Yoo's ex-wife had worked in a massage parlour and his girlfriend had worked in a "telephone room," which would frequently turn into prostitution, this caused Yoo to target women that reminded him of them. He started calling sex workers from Seoul massage parlours and booked them to come round to his apartment.
“Mr. Yoo thought that the reason he lived a miserable life was because of the rich,” explained Huh Joon-young, the head of the Seoul Metropolitan Police. “After divorcing his wife who was a masseuse, he shifted targets to women who had the same job.”
Once Yoo got the women inside, he had sex with them before violently bludgeoning to death with a sledgehammer that he had purposely made for himself.
After Yoo had killed his victims, he would use axes, scissors and knives to cut up their bodies, as well as tearing off their fingertips in a bid to make them more difficult to be identified. He then proceeded to packing their mutilated bodies into rubbish bags before burying them on a mountain close to the Bongwon Temple.
By his own admission, Yoo claimed that he even ate parts of his victims as in his own words he said he believed it would “cleanse his spirit.”
Arrest of the "Raincoat Killer"
In the months between May and July 2004, Yoo Young-chul had murdered at least 11 women, but unlike the deaths of his wealthy victims this brought about very little concern and only the owners of the massage parlours picked up on the fact that something was wrong. As the owners of the massage parlours grew more suspicious, Yoo made an error that would be the start of his undoing. He made a phone call to one of the massage parlours using the phone of one of his victims, the owner who immediately recognised the number as that of a missing girl, quickly contacted the police.
The police did send an officer to intercept Yoo, the officer actually left before Yoo even arrived. When the killer walked into the motel where he had arranged to meet his victim, it was the group of massage parlour employees who detained him.
“It’s true that the massage parlour people caught Mr. Yoo first,” an agency official said briskly later. “But isn’t it also true that we sent our man?”
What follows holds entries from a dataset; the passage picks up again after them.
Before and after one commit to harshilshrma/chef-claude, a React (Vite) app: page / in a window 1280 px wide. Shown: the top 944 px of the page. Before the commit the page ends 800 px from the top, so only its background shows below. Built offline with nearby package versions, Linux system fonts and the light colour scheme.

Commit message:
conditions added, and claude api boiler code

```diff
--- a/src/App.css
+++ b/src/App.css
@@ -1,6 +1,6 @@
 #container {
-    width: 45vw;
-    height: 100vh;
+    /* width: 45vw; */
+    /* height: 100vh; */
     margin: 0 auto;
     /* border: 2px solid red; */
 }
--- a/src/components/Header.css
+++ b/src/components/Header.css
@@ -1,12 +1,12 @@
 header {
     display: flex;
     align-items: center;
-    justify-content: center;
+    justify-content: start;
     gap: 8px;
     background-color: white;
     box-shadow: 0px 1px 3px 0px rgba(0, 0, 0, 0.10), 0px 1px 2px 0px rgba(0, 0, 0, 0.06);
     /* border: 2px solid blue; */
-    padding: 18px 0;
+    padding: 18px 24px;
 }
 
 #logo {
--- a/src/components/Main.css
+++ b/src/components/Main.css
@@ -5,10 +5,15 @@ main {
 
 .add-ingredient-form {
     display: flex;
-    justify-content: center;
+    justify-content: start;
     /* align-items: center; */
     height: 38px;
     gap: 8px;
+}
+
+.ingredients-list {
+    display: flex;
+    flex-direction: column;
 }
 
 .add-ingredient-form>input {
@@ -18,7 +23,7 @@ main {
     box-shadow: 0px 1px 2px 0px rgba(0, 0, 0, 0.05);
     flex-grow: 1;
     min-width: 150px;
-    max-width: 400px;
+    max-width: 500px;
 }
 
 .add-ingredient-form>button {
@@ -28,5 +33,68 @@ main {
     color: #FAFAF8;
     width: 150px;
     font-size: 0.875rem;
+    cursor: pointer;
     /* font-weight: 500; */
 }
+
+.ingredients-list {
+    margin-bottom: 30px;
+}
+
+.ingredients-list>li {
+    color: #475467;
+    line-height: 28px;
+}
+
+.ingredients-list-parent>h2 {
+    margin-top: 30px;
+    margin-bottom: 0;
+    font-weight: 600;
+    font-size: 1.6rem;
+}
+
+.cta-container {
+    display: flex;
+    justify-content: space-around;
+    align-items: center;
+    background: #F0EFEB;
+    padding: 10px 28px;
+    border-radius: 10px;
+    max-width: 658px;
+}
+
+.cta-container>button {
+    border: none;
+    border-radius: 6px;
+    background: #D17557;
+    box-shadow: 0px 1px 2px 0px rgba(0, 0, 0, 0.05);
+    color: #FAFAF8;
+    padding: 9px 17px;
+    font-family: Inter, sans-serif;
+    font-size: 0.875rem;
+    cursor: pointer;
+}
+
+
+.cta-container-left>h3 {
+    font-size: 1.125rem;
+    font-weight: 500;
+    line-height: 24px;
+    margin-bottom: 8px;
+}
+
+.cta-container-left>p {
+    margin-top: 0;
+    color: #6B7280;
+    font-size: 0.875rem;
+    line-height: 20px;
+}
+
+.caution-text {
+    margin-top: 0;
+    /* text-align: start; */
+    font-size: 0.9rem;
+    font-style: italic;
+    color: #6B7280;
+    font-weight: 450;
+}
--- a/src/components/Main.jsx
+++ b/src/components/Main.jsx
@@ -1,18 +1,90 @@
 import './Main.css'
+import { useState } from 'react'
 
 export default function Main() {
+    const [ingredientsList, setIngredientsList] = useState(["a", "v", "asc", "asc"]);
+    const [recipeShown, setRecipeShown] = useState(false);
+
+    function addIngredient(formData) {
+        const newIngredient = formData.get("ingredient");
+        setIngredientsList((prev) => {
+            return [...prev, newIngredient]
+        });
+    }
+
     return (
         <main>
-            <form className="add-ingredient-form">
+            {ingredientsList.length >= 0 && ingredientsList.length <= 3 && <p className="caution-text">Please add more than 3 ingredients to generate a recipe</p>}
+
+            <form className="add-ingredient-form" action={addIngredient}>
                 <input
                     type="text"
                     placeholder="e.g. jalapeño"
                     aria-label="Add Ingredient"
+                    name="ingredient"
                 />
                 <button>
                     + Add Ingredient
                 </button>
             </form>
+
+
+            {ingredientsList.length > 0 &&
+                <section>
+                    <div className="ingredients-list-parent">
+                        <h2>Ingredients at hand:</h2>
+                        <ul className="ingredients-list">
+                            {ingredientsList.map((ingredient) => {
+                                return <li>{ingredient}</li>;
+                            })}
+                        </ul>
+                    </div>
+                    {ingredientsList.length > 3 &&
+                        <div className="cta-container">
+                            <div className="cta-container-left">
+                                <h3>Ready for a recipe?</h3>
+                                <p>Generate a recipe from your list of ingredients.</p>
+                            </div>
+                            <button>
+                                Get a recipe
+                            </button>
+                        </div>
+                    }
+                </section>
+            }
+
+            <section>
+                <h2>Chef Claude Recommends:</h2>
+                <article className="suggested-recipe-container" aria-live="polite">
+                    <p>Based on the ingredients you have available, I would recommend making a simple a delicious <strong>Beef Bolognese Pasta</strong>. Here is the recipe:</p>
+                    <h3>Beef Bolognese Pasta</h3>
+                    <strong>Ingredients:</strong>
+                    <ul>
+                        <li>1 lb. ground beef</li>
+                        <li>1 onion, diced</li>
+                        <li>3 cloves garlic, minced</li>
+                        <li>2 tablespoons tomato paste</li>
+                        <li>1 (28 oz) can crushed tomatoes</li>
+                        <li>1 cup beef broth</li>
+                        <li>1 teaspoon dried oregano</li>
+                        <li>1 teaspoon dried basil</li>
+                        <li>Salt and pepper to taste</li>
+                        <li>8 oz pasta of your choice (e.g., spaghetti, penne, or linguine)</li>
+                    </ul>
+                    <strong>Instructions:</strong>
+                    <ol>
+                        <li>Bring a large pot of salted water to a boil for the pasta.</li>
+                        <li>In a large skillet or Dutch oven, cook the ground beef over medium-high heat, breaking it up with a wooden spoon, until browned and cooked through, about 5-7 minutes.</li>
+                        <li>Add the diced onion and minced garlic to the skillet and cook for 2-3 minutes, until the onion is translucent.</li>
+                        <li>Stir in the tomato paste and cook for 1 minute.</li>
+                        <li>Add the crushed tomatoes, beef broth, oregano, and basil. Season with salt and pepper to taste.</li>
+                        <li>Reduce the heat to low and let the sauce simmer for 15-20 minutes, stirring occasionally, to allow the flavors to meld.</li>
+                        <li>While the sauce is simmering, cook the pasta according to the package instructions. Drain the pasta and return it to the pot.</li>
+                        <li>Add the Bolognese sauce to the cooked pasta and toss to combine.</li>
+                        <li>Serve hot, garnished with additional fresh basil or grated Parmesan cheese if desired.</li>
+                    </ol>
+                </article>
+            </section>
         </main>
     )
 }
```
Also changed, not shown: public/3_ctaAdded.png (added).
Once the police finally had Yoo in their custody, it certainly didn't go smoothly. Yoo, who believed he was an extremely intelligent person and claimed to have a 140 IQ, faked an epileptic fit and managed to escape for just over twelve hours.
Following on from his second arrest, Yoo confessed to the police all of his crimes, he also said that he would lead them to where he had buried the bodies of his victims. With him wearing a yellow raincoat during his outing to the burial places, the media quickly gave him the name of the "Raincoat Killer."
Yoo later went onto say he was "sorry" for the crimes he had committed, but he also confirmed that he would have continued to kill if he had not been caught.
He even went on to admit to killing random people who were neither wealthy nor sex workers.
In total he confessed to murdering 26 people, and went onto say, “The media keeps saying that I’ve murdered so many people, but to me it was only a mere start,” Yoo said at his first trial in September 2004. “I had no intention of stopping the killing.”
He showed little to no remorse for what he had done or for the distress he had caused for the victims families. In a letter to police, he said that he felt the most fear whilst his son had called him when he was cutting up a body of one of this victims, “The scariest moment was not when a decapitated head fell off from a hanger or when a headless body came running to me,” Yoo said. “It was when my son called to ask if I still have cold.”
In December 2004, Yoo Young-chul was convicted of 20 homicides and sentenced to death. But since South Korea has a “hold” on executions, he’s currently serving time at the Seoul Detention Centre.
The disturbing story of the "Raincoat Killer" has also featured in a 2021, Netflix documentary. Now you have read the story of the Raincoat Killer, make sure you read the horrifying story of Katherine Knight, the Australian Cannibal Killer.